Policy makers need valid, reliable, and timely information on the outcomes of criminal justice programs to help them decide how to set criminal justice funding priorities. In view of previously reported problems with selected outcome evaluations managed by the National Institute of Justice (NIJ), GAO assessed the methodological quality of a sample of completed and ongoing NIJ outcome evaluation grants.
Recommendations for Executive Action
|Department of Justice||1. The Attorney General should instruct the Director of NIJ to conduct a review of its ongoing outcome evaluation grants--including those discussed in this report--and develop appropriate strategies and corrective measures to ensure that methodological design and implementation problems are overcome so the evaluations can produce more conclusive results. Such a review should consider the design and implementation issues we identified in our assessment in order to decide whether and what type of intervention may be appropriate. If, based on NIJ's review, it appears that the methodological problems cannot be overcome, NIJ should consider refocusing the studies' objectives and/or limiting funding.|

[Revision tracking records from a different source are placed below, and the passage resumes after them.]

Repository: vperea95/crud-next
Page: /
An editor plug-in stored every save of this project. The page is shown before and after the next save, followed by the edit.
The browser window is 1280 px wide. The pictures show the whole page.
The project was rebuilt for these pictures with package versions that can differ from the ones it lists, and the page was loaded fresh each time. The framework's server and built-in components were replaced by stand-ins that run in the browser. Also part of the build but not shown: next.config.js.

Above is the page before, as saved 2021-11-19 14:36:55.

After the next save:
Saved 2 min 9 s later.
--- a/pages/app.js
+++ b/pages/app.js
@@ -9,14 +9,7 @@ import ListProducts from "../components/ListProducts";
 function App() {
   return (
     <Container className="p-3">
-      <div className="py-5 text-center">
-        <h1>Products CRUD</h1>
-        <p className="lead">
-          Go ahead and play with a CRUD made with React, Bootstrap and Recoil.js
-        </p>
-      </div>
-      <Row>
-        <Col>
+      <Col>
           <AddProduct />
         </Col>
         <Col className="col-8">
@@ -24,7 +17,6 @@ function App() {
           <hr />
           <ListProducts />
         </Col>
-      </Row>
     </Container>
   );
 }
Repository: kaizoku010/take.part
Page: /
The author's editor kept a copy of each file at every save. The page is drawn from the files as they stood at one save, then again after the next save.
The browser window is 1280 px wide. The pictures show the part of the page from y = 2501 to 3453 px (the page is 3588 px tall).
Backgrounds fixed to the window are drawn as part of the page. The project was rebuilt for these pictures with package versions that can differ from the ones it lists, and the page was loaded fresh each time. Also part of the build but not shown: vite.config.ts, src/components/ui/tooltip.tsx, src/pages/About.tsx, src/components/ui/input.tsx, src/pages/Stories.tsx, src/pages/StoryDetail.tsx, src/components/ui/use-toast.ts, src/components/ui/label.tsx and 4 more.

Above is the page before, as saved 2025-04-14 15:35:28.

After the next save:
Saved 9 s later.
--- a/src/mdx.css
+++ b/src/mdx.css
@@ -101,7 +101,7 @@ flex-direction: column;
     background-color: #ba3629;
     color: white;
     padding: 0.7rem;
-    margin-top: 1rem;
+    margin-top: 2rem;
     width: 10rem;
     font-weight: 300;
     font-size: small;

|Department of Justice||2. The Attorney General should instruct the Director of NIJ to continue efforts to respond to our March 2002 recommendation that NIJ assess its evaluation process with the purpose of developing approaches to ensure that future outcome evaluation studies are funded only when they are effectively designed and implemented. The assessment could consider the feasibility of such steps as obtaining more information about the availability of outcome data prior to developing a solicitation for research; requiring that outcome evaluation proposals contain more detailed design specifications before funding decisions are made regarding these proposals; and more carefully calibrating NIJ monitoring procedures to the cost of the grant, the risks inherent in the proposed methodology, and the extent of knowledge in the area under investigation.|